The origin of enigmatic, tubular, lake-shore karren:
A mechanism for rapid dissolution of limestone
in carbonate-saturated waters

Michael J. Simms, Department of Geology, Ulster Museum

Published in Physical Geography , vol. 23, pt. 1 (January 2003), pp.1-20

Abstract:Vertical, upward tapering, closed tubes (here termed röhrenkarren) have been observed in abundance in limestone exposed in the epiphreatic zone around several lakes in Ireland. Röhrenkarren form by condensation corrosion within air pockets trapped by seasonal floodwaters. This promotes rapid limestone dissolution where lake, or cave, waters are at or near saturation with respect to calcium carbonate. Their abundance testifies to the large-scale dissolution of limestone and simultaneous enhancement of carbonate precipitation in carbonate-saturated environments where dissolution directly by lake water is very limited. Lake-specific differences in röhrenkarren morphometry provide a unique record of the long-term water chemistry at each site. The underlying mechanism has implications for other solid-liquid interfaces.

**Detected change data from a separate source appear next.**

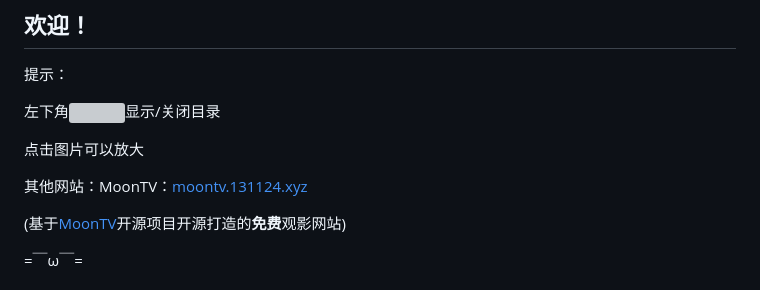
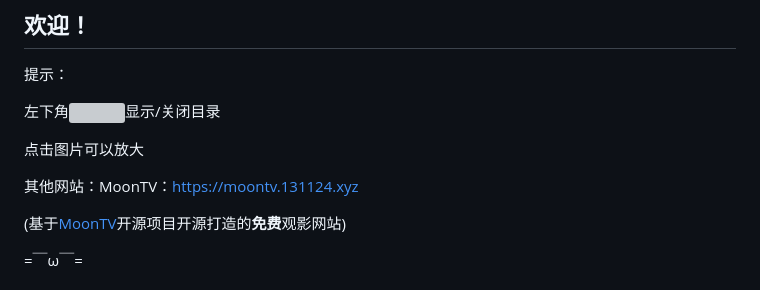
Before and after one commit to AoJiaWei/Docsify, a Markdown page: README.md, the part around the change. Drawn GitHub-style; grey boxes are pictures that could not be loaded.

```diff
--- a/README.md
+++ b/README.md
@@ -8,7 +8,7 @@
 
 点击图片可以放大
 
-其他网站：MoonTV：[moontv.131124.xyz](https://moontv.131124.xyz)
+其他网站：MoonTV：[https://moontv.131124.xyz](https://moontv.131124.xyz)
 
 (基于[MoonTV](https://github.com/samqin123/MoonTV)开源项目开源打造的**免费**观影网站)
 
```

The Carra-Mask-Corrib lake system supports the finest assemblages of röhrenkarren and associated lake-shore karst assemblages anywhere in Ireland. Other sites are indicated on the inset map (C=Lough Coy; D=Lough Derg; E=Lough Ennel; R=Lough Rea).

The distinct size assemblages in the Carra-Mask-Corrib system (see graph below) appear to correlate with the ratio of silicate to limestone catchments for each of the lakes, which influences the long-term water chemistry of each. Loughs Corrib and Carra are almost permanently saturated with carbonate, but Lough Mask sometimes becomes undersaturated.

Nonetheless, all lakes at which röhrenkarren have been found are at or close to saturation. They do not form in lakes where the water is significantly undersaturated for much of the time, such as in the Killarney lakes (K on the inset map)